Exercise brief.
Whenever the string "window" turns up in a line of the data below, copy that line.

Given data.
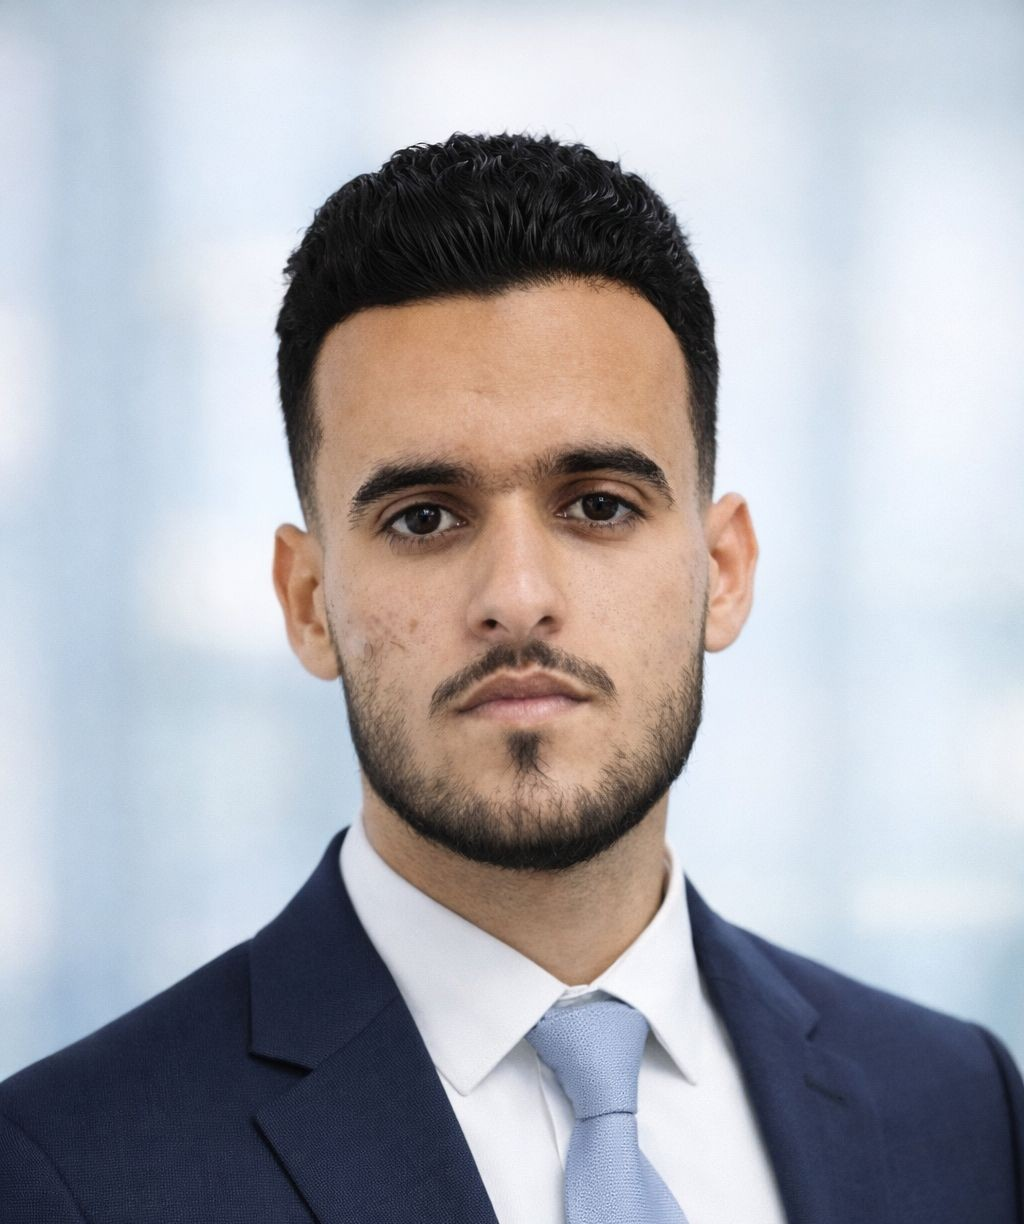
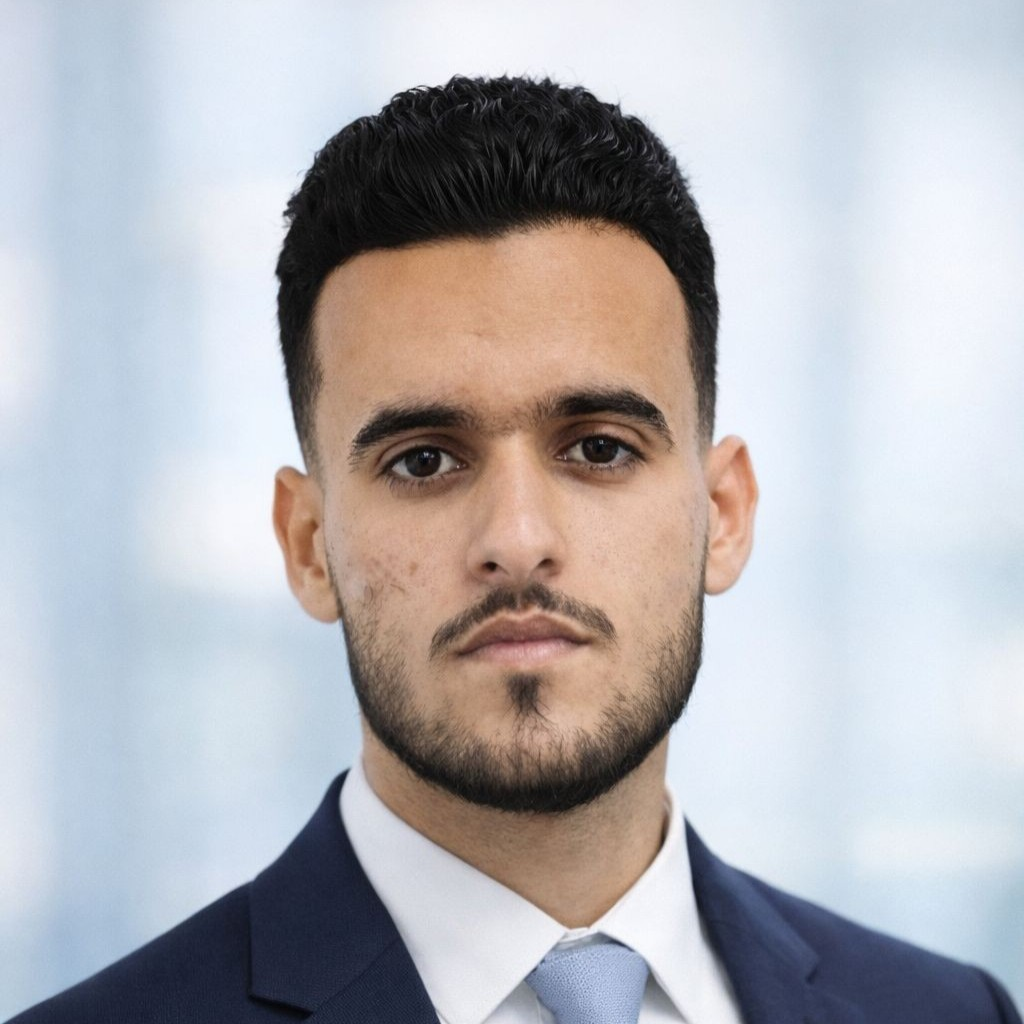
style cards

diff --git a/public/animations.js b/public/animations.js
@@ -22,6 +22,9 @@
     var speed = 60;
     setMarqueeSpeed(skillsTrack, speed);
     setMarqueeSpeed(softSkillsTrack, speed);
+
+    initMarqueeDrag(skillsTrack);
+    initMarqueeDrag(softSkillsTrack);
   }
 
   function initStagger(container) {
@@ -88,6 +91,83 @@
     initHeroStack();
     window.addEventListener('resize', initMarquees);
   });
+
+  function initMarqueeDrag(track) {
+    if (!track) return;
+    if (track.dataset.dragReady) return;
+    track.dataset.dragReady = 'true';
+
+    var marquee = track.parentElement;
+    if (!marquee) return;
+
+    var dragging = false;
+    var startX = 0;
+    var startTranslate = 0;
+
+    function getCurrentTranslateX() {
+      var style = window.getComputedStyle(track);
+      var matrix = style.transform;
+      if (matrix && matrix !== 'none') {
+        var values = matrix.match(/matrix\\(([^)]+)\\)/);
+        if (values && values[1]) {
+          var parts = values[1].split(',');
+          return parseFloat(parts[4]) || 0;
+        }
+      }
+      return 0;
+    }
+
+    function getDurationSeconds() {
+      var style = window.getComputedStyle(track);
+      var dur = style.animationDuration || '0s';
+      return parseFloat(dur) || 0;
+    }
+
+    function onPointerDown(e) {
+      e.preventDefault();
+      dragging = true;
+      marquee.classList.add('is-dragging');
+      track.style.animationPlayState = 'paused';
+      track.style.animationDelay = '0s';
+      startX = e.clientX;
+      startTranslate = getCurrentTranslateX();
+      if (track.setPointerCapture) {
+        track.setPointerCapture(e.pointerId);
+      }
+    }
+
+    function onPointerMove(e) {
+      if (!dragging) return;
+      e.preventDefault();
+      var delta = e.clientX - startX;
+      track.style.transform = 'translateX(' + (startTranslate + delta) + 'px)';
+    }
+
+    function onPointerUp(e) {
+      if (!dragging) return;
+      dragging = false;
+      marquee.classList.remove('is-dragging');
+
+      var current = getCurrentTranslateX();
+      var distance = track.scrollWidth / 2;
+      var duration = getDurationSeconds();
+      if (distance > 0 && duration > 0) {
+        var progress = Math.abs(current) / distance;
+        var delay = -(progress * duration);
+        track.style.animationDelay = delay + 's';
+      }
+
+      track.style.transform = '';
+      track.style.animationPlayState = 'running';
+      if (track.releasePointerCapture) {
+        track.releasePointerCapture(e.pointerId);
+      }
+    }
+
+    track.addEventListener('pointerdown', onPointerDown);
+    window.addEventListener('pointermove', onPointerMove);
+    window.addEventListener('pointerup', onPointerUp);
+  }
 
   function initHeroStack() {
     var stack = document.querySelector('.hero-card-stack');

diff --git a/pages/homepage_developer_portfolio_hub.html b/pages/homepage_developer_portfolio_hub.html
@@ -197,22 +197,19 @@
                     <!-- Profile Card Stack -->
                     <div class="hero-card-stack mx-auto w-80 h-80 lg:w-96 lg:h-96">
                         <div class="hero-card hero-card--front">
-                            <div class="absolute inset-0 bg-gradient-to-br from-primary to-accent rounded-2xl transform rotate-6"></div>
                             <div class="relative bg-white rounded-2xl p-2 shadow-elevated">
-                                <img src="../img/me0.jpeg" alt="Anass - Développeur Full-Stack" class="w-full h-full object-cover rounded-xl" onerror="this.src=''; this.onerror=null;" />
+                                <img src="../img/me.jpg" alt="Anass - Développeur Full-Stack" class="w-full h-full object-cover rounded-xl" onerror="this.src=''; this.onerror=null;" />
                             </div>
                         </div>
                         <div class="hero-card hero-card--back">
-                            <div class="absolute inset-0 bg-gradient-to-br from-primary to-accent rounded-2xl transform rotate-6"></div>
                             <div class="relative bg-white rounded-2xl p-2 shadow-elevated">
                                 <img src="../img/me0.jpeg" alt="Anass - Développeur Full-Stack" class="w-full h-full object-cover rounded-xl" onerror="this.src=''; this.onerror=null;" />
                             </div>
                         </div>
+                        
                     </div>
 
-                    <!-- Background Elements -->
-                    <div class="absolute -z-10 top-10 left-10 w-20 h-20 bg-accent-200 rounded-full opacity-60"></div>
-                    <div class="absolute -z-10 bottom-10 right-10 w-16 h-16 bg-primary-200 rounded-full opacity-60"></div>
+
                 </div>
             </div>
         </div>

diff --git a/css/main.css b/css/main.css
@@ -2599,3 +2599,14 @@ h1, h2, h3, h4, h5, h6 {
   }
 }
 
+/* Marquee drag */
+.skills-marquee {
+  cursor: grab;
+  user-select: none;
+  touch-action: pan-y;
+}
+
+.skills-marquee.is-dragging {
+  cursor: grabbing;
+}
+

Written response.
     window.addEventListener('resize', initMarquees);
+      var style = window.getComputedStyle(track);
+      var style = window.getComputedStyle(track);
+    window.addEventListener('pointermove', onPointerMove);
+    window.addEventListener('pointerup', onPointerUp);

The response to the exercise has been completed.